In 1989, a literary landmark in New York City closed. Scribner’s Bookstore, 597 Fifth Avenue, stood at the epicentre of Manhattan’s retail district. The Scribner’s publishing company was then 153 years old. In the 1920s, driven by genius editor Max Perkins, Scribner’s published Fitzgerald, Hemingway, and Wolfe. Scribner’s Magazine was The New Yorker of its day. The bookshop and publisher occupied a 10-storey Beaux-Arts building, designed by Ernest Flagg, which eventually won protection from the New York City Landmarks Preservation Commission. Medallions honoured printers Benjamin Franklin, William Caxton, Johann Gutenberg, and Aldus Manutius. The ‘Byzantine cathedral of books’ offered deeply informed personal service. But the paperback revolution gained momentum, bookshop chains like Barnes & Noble and Brentano’s adopted extreme discounting, and the no-discounting Scribner’s business model became unsustainable.

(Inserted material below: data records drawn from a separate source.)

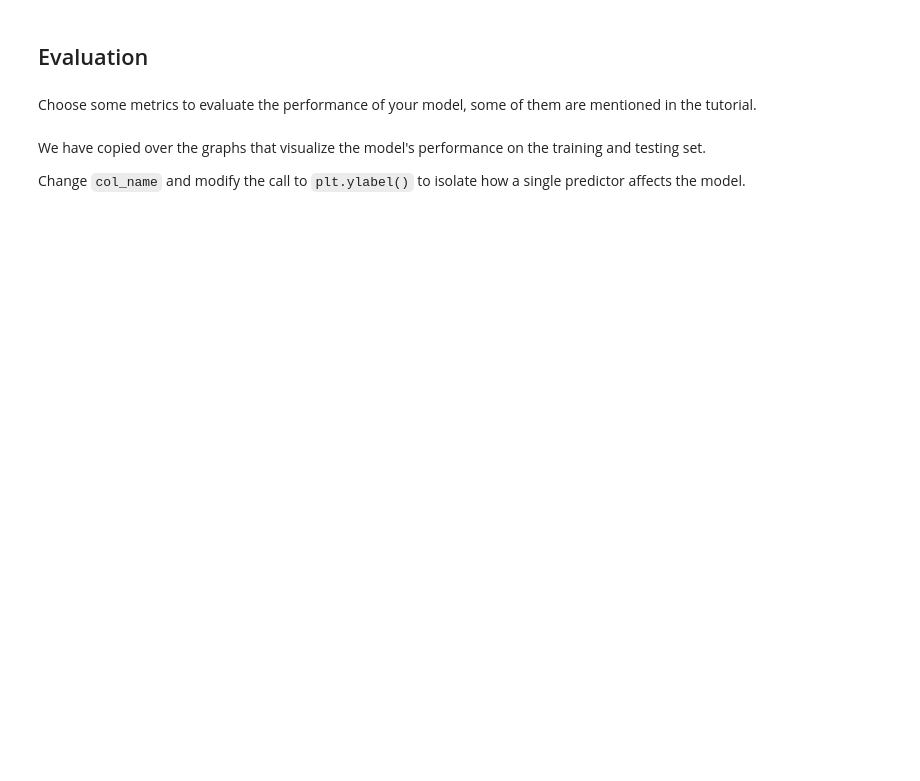
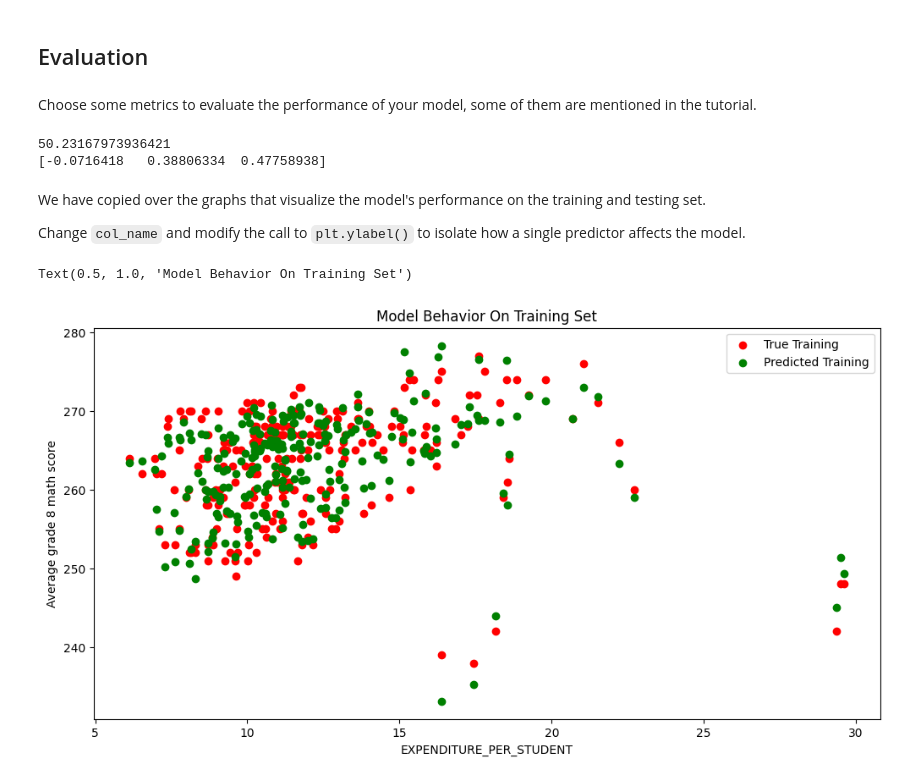
Before and after one commit to 23likenny/MDST-Onboarding, a Jupyter notebook: tutorial1/checkpoint1.ipynb, the cells around one changed output. Drawn from its saved outputs; the diff is of its cells as text; code cells hidden in the pictures; blank space fills up the shorter version.

```diff
--- a/tutorial1/checkpoint1.ipynb
+++ b/tutorial1/checkpoint1.ipynb
@@ -180,8 +194,17 @@ from sklearn.model_selection import train_test_split
+# %%
+# @@@ 8
+
+# X =
+# y =
+
+
+X = df[['EXPENDITURE_PER_STUDENT','AVG_MATH_8_SCORE','AVG_READING_4_SCORE']].dropna()
+y = df.loc[X.index]['AVG_READING_8_SCORE']
 # %%
 # @@@ 9
 
-# X_train, X_test, y_train, y_test = train_test_split(
-#      X, y, test_size=, random_state=42)
+X_train, X_test, y_train, y_test = train_test_split(
+     X, y, test_size=0.3, random_state=42)
 # %% [markdown]
 <h2> Prediction </h2>
 # %% [markdown]
@@ -192,6 +216,6 @@ ML Models [Resource](https://medium.com/@vijaya.beeravalli/comparison-of-machine
 # %%
 # @@@ 11
 # create your model here
-# model =
+model = LinearRegression()
 # %%
 model.fit(X_train, y_train)
@@ -206,3 +230,15 @@ Choose some metrics to evaluate the performance of your model, some of them are
+# %%
+# @@@ 12
+from sklearn.metrics import mean_squared_error, r2_score
+
+print(model.intercept_)
+print(model.coef_)
+
+meanSquaredError = mean_squared_error(y_test, y_pred)
+r2 = r2_score(y_test, y_pred)
+# %% [output]
+50.23167973936421
+[-0.0716418   0.38806334  0.47758938]
 # %% [markdown]
 We have copied over the graphs that visualize the model's performance on the training and testing set.
 
@@ -210,17 +246,20 @@ Change `col_name` and modify the call to `plt.ylabel()` to isolate how a single
 # %%
 # @@@ 13
 
-# col_name = 'COLUMN NAME OF ONE PREDICTOR'
+col_name = 'EXPENDITURE_PER_STUDENT'
 
 
-# f = plt.figure(figsize=(12,6))
-# plt.scatter(X_train[col_name], y_train, color = "red")
-# plt.scatter(X_train[col_name], model.predict(X_train), color = "green")
+f = plt.figure(figsize=(12,6))
+plt.scatter(X_train[col_name], y_train, color = "red")
+plt.scatter(X_train[col_name], model.predict(X_train), color = "green")
 
-# plt.legend(['True Training','Predicted Training'])
-# plt.xlabel(col_name)
-# plt.ylabel('NAME OF THE PREDICTOR')
-# plt.title("Model Behavior On Training Set")
+plt.legend(['True Training','Predicted Training'])
+plt.xlabel(col_name)
+plt.ylabel('Expenditure per student')
+plt.title("Model Behavior On Training Set")
+# %% [output]
+Text(0.5, 1.0, 'Model Behavior On Training Set')
+[figure, added]
 # %%
 # @@@ 14
 
```
Also changed, not shown: parts of 10 cells of this notebook, 1 other file.
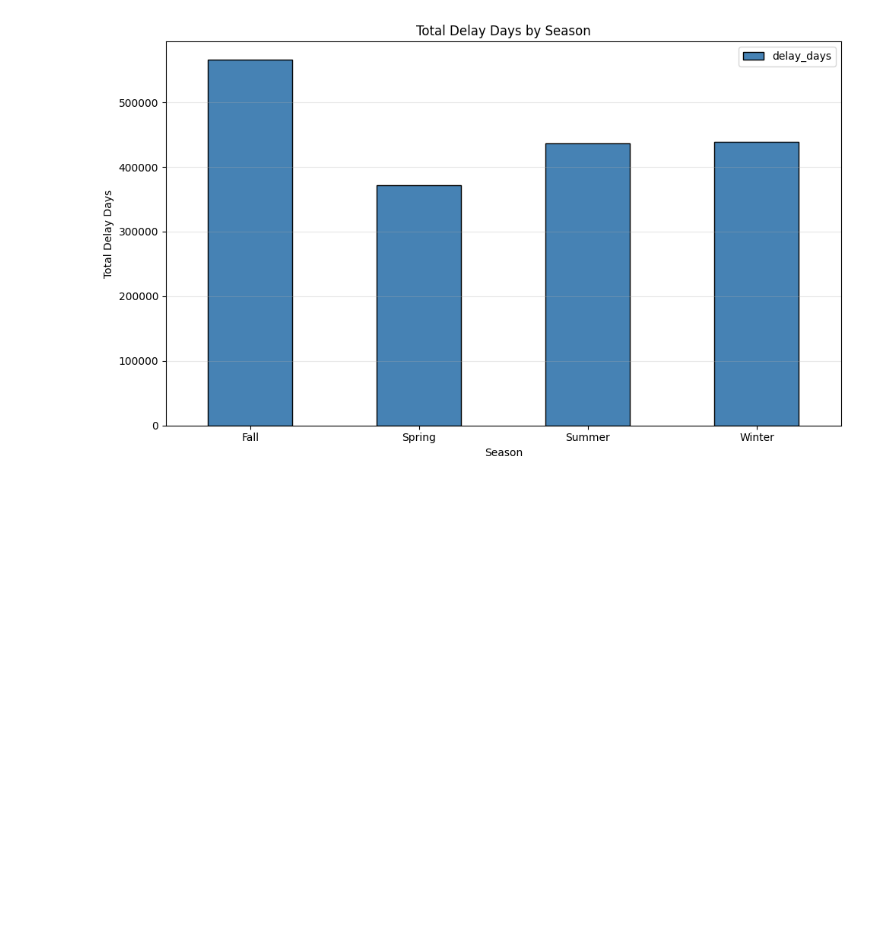
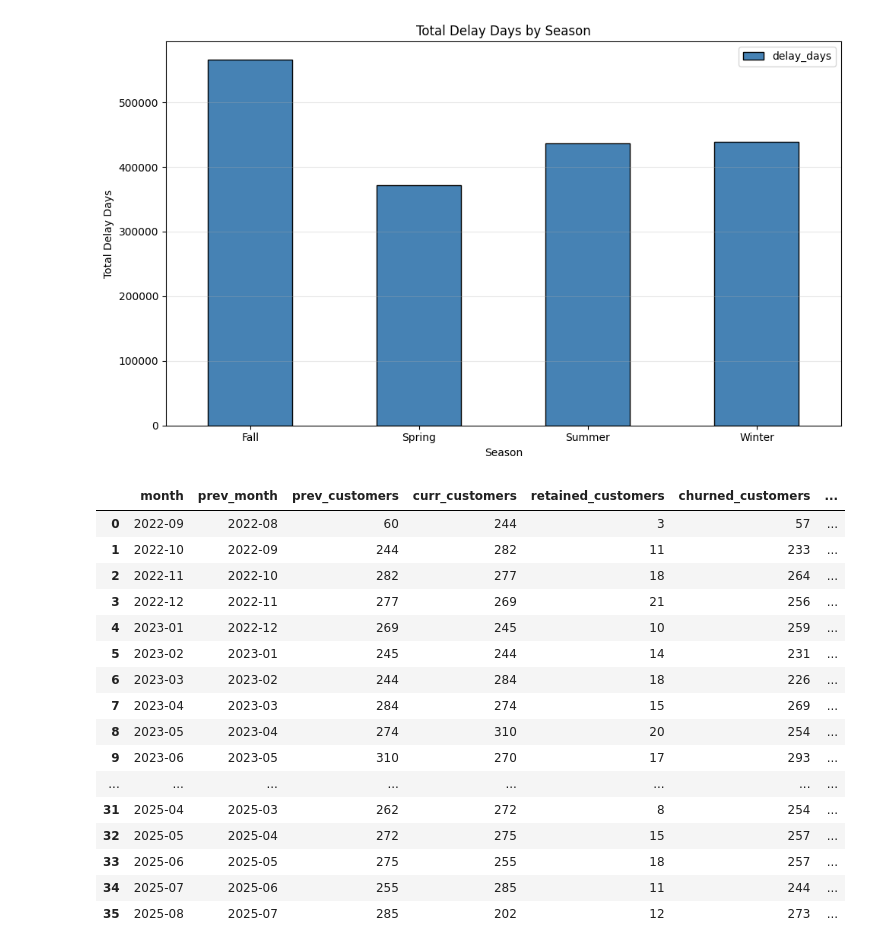
Before and after one commit to r-tavakoli/ai-ml-exercises, a Jupyter notebook: pandas/009_ecommerce_sales.ipynb, the cells around one changed output. Saved outputs shown, nothing was run; the diff lists cells and outputs as text; code cells hidden in the pictures; blank space fills up the shorter version.

```diff
--- a/pandas/009_ecommerce_sales.ipynb
+++ b/pandas/009_ecommerce_sales.ipynb
@@ -890,3 +866,60 @@ plt.tight_layout()
 plt.show()
 # %% [output]
 [figure]
+# %%
+# step 5
+signup_by_month = data.groupby("signup_month").agg(
+    new_customers=("customer_id", "nunique"),
+    total_orders=("order_id", "nunique"),
+    total_revenue=("revenue", "sum"),
+).reset_index()
+
+
+data["order_ym"] = data["order_date"].dt.to_period("M")
+customer_months = data[["customer_id", "order_ym"]].drop_duplicates().sort_values(["customer_id", "order_ym"])
+customers_per_month = customer_months.groupby("order_ym")["customer_id"].apply(set).sort_index()
+
+retention_records = []
+months = customers_per_month.index.tolist()
+
+for i in range(1, len(months)):
+    prev_month = months[i - 1]
+    curr_month = months[i]
+
+    prev_customers = customers_per_month[prev_month]
+    curr_customers = customers_per_month[curr_month]
+
+    # customers active in both months
+    # & between two set of data gives us intersection so it keeps only customers which are in both sets
+    retained = prev_customers & curr_customers
+
+    retention_records.append({
+        "month": curr_month,
+        "prev_month": prev_month,
+        "prev_customers": len(prev_customers),
+        "curr_customers": len(curr_customers),
+        "retained_customers": len(retained),
+        "churned_customers": len(prev_customers) - len(retained),
+        "retention_rate_pct": round(len(retained) / len(prev_customers) * 100, 2),
+    })
+
+retention_df = pd.DataFrame(retention_records)
+retention_df
+# %% [output]
+|  | month | prev_month | prev_customers | curr_customers | retained_customers | churned_customers | ... |
+| 0 | 2022-09 | 2022-08 | 60 | 244 | 3 | 57 | ... |
+| 1 | 2022-10 | 2022-09 | 244 | 282 | 11 | 233 | ... |
+| 2 | 2022-11 | 2022-10 | 282 | 277 | 18 | 264 | ... |
+| 3 | 2022-12 | 2022-11 | 277 | 269 | 21 | 256 | ... |
+| 4 | 2023-01 | 2022-12 | 269 | 245 | 10 | 259 | ... |
+| 5 | 2023-02 | 2023-01 | 245 | 244 | 14 | 231 | ... |
+| 6 | 2023-03 | 2023-02 | 244 | 284 | 18 | 226 | ... |
+| 7 | 2023-04 | 2023-03 | 284 | 274 | 15 | 269 | ... |
+| 8 | 2023-05 | 2023-04 | 274 | 310 | 20 | 254 | ... |
+| 9 | 2023-06 | 2023-05 | 310 | 270 | 17 | 293 | ... |
+| ... | ... | ... | ... | ... | ... | ... | ... |
+| 31 | 2025-04 | 2025-03 | 262 | 272 | 8 | 254 | ... |
+| 32 | 2025-05 | 2025-04 | 272 | 275 | 15 | 257 | ... |
+| 33 | 2025-06 | 2025-05 | 275 | 255 | 18 | 257 | ... |
+| 34 | 2025-07 | 2025-06 | 255 | 285 | 11 | 244 | ... |
+| 35 | 2025-08 | 2025-07 | 285 | 202 | 12 | 273 | ... |
```
Also changed, not shown: parts of 2 cells of this notebook.
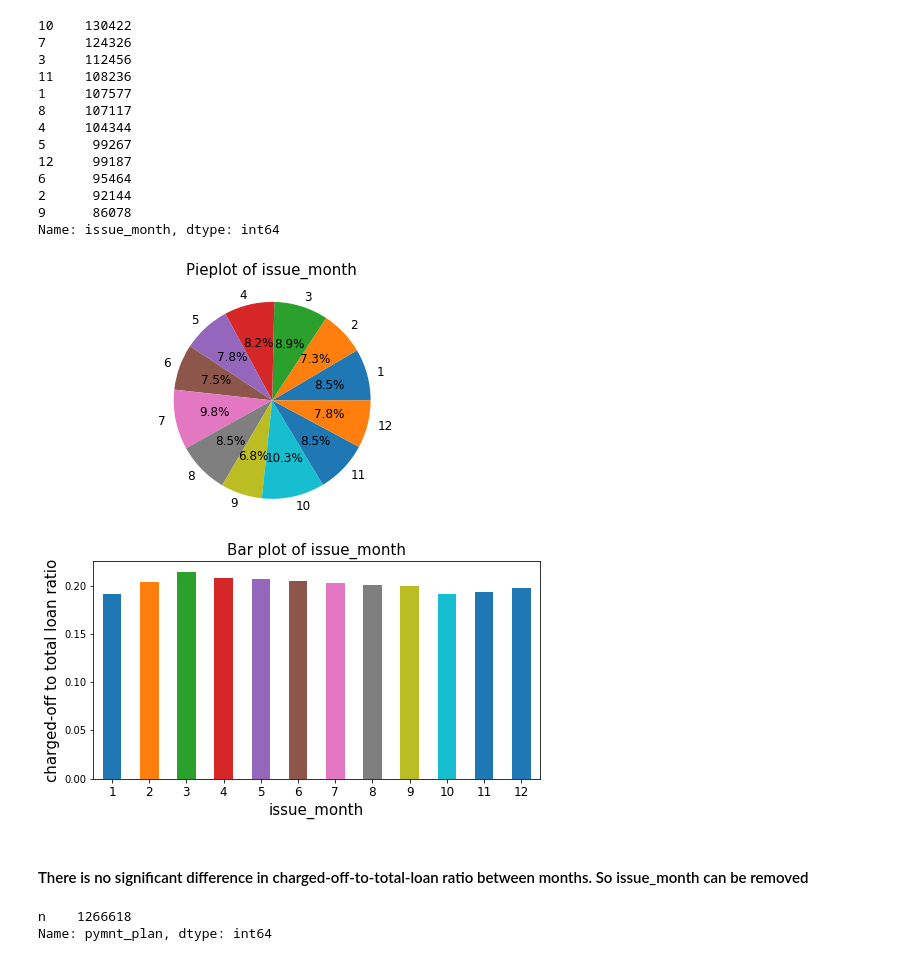
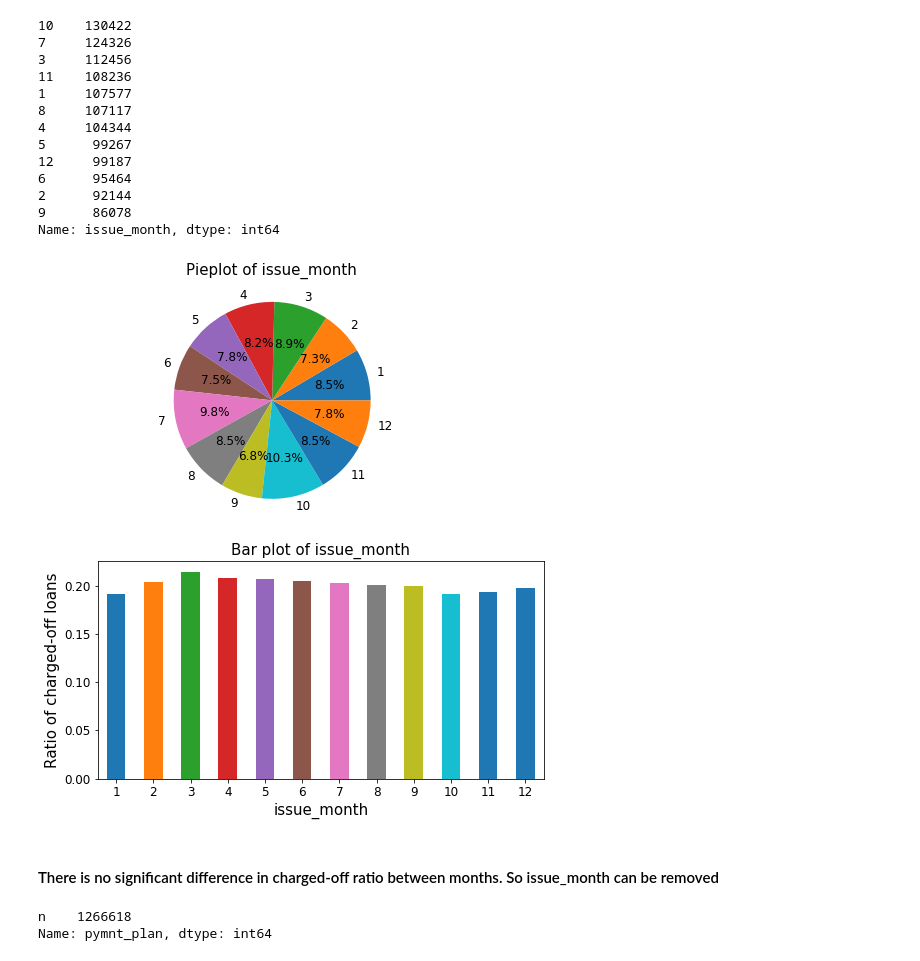
Before and after one commit to moeinsoodavi/Springboard, a Jupyter notebook: PredictingLoanStatusAtLendingClub/EDA1.ipynb, the cells around one changed output. Drawn from its saved outputs; the diff is of its cells as text; code cells hidden in the pictures.

```diff
--- a/PredictingLoanStatusAtLendingClub/EDA1.ipynb
+++ b/PredictingLoanStatusAtLendingClub/EDA1.ipynb
@@ -416,30 +417,31 @@ Name: issue_month, dtype: int64
 # %%
 # Save the month of issue date in a new column
 df['issue_month'] = df.issue_d.apply(lambda x:x.month)
 
 # Rearrange the index
 index = np.arange(1,13)
 
 #Pie Plot
 feature = 'issue_month'
 figure_size=(8,4)
 df[feature].value_counts()[index].plot.pie(autopct='%1.1f%%',startangle=0,figsize=figure_size,textprops={'fontsize': 12})
 plt.axis('equal')
 plt.title('Pieplot of {}'.format(feature),fontsize=15,y=1.05)
 plt.ylabel('')
 #Bar plot
 plt.figure()
 (df.groupby(feature)['charged_off'].mean()[index]).plot.bar(figsize = figure_size)
 plt.xlabel('{}'.format(feature),fontsize=15)
 plt.xticks(rotation='horizontal',size=12)
-plt.ylabel('charged-off to total loan ratio',fontsize=15)
+plt.ylabel('Ratio of charged-off loans',fontsize=15)
+plt.yticks(rotation='horizontal',size=12)
 plt.title('Bar plot of {}'.format(feature),fontsize=15)
 plt.show()
 # %% [output]
 [figure]
-[figure, old version]
+[figure, new version]
 # %% [markdown]
-#### There is no significant difference in charged-off-to-total-loan ratio between months. So issue_month can be removed
+#### There is no significant difference in charged-off ratio between months. So issue_month can be removed
 # %%
 # Remove issue_month
 df.drop('issue_month',axis=1,inplace=True)
```
Also changed, not shown: parts of 18 cells of this notebook, 2 other files.
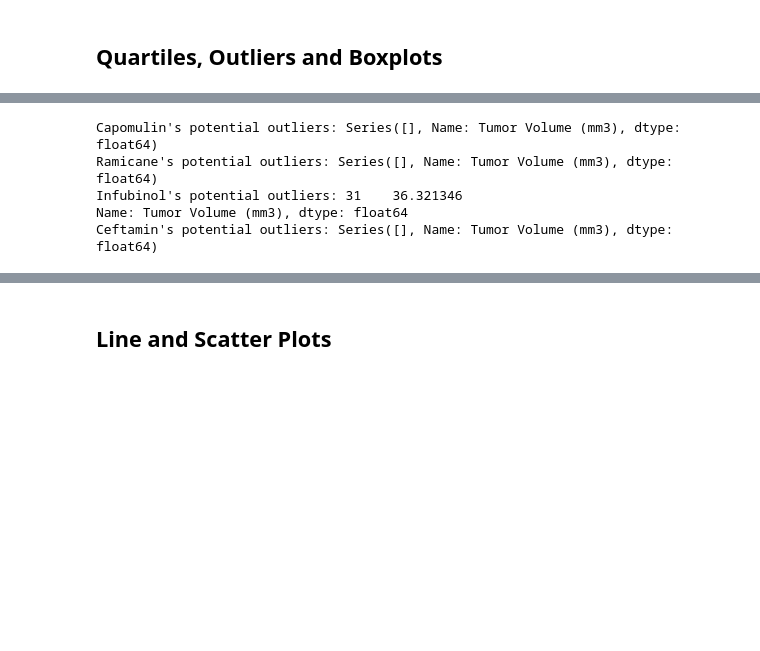
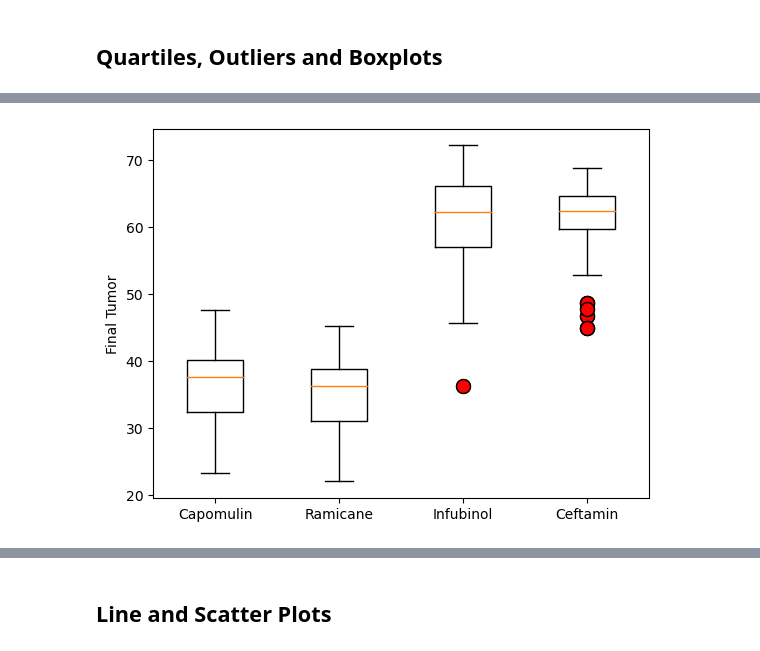
Before and after one commit to azbennett/Pymaceuticals, a Jupyter notebook: pymaceuticals_starter.ipynb, the cells around one changed output, grey strips where cells are left out. Cells and saved outputs as stored; diff of their text form; code cells hidden in the pictures; blank space fills up the shorter version.

```diff
--- a/pymaceuticals_starter.ipynb
+++ b/pymaceuticals_starter.ipynb
@@ -214,6 +226,14 @@ plt.show()
 # Capomulin, Ramicane, Infubinol, and Ceftamin
 
 # Start by getting the last (greatest) timepoint for each mouse
-
+maxvol_permouse_val = research_df.groupby(['Mouse ID'])['Timepoint'].idxmax()
+max_vol_df = research_df.loc[maxvol_permouse_val][['Mouse ID', 'Tumor Volume (mm3)']]
 
 # Merge this group df with the original DataFrame to get the tumor volume at the last timepoint
+
+merged_df = pd.merge(research_df, max_vol_df, on='Mouse ID', suffixes=('', '_x'))
+merged_df.rename(columns={'Tumor Volume (mm3)_x':'Final Tumor Volume (mm3)'}, inplace=True)
+#merged_df
+
+final_four = merged_df[merged_df['Drug Regimen'].isin(['Capomulin', 'Ramicane', 'Infubinol', 'Ceftamin'])]
+final_four
@@ -220,25 +254,36 @@ plt.show()
 # %%
 # Put treatments into a list for for loop (and later for plot labels)
+treatments = ['Capomulin', 'Ramicane', 'Infubinol', 'Ceftamin']
+
+# Create empty list to fill with tumor vol data (for plotting)
+tumor_vol_data = []
+
+for drugs in treatments:
+    drug_data = final_four[final_four['Drug Regimen'] == drugs]
+    regimen_final_tumor_volumes = drug_data['Final Tumor Volume (mm3)']
+    tumor_vol_data.append(regimen_final_tumor_volumes)
 
 
-# Create empty list to fill with tumor vol data (for plotting)
+fig1, ax1 = plt.subplots()
+ax1.boxplot(tumor_vol_data, flierprops=dict(marker='o', markersize=10, markerfacecolor='red'))
+ax1.set_xticklabels(treatments)
+ax1.set_ylabel('Final Tumor')
+
+plt.show()
+
 
 
 # Calculate the IQR and quantitatively determine if there are any potential outliers.
 
 
     # Locate the rows which contain mice on each drug and get the tumor volumes
 
 
     # add subset
 
 
     # Determine outliers using upper and lower bounds
 # %% [output]
-Capomulin's potential outliers: Series([], Name: Tumor Volume (mm3), dtype: float64)
-Ramicane's potential outliers: Series([], Name: Tumor Volume (mm3), dtype: float64)
-Infubinol's potential outliers: 31    36.321346
-Name: Tumor Volume (mm3), dtype: float64
-Ceftamin's potential outliers: Series([], Name: Tumor Volume (mm3), dtype: float64)
+[figure, added]
 # %%
 # Generate a box plot that shows the distrubution of the tumor volume for each treatment group.
```
Also changed, not shown: parts of 9 cells of this notebook, 1 other file.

Real estate developers swooped in. The bookshop’s ignominious end came when Italian clothier Benetton took over its space.

In: Logos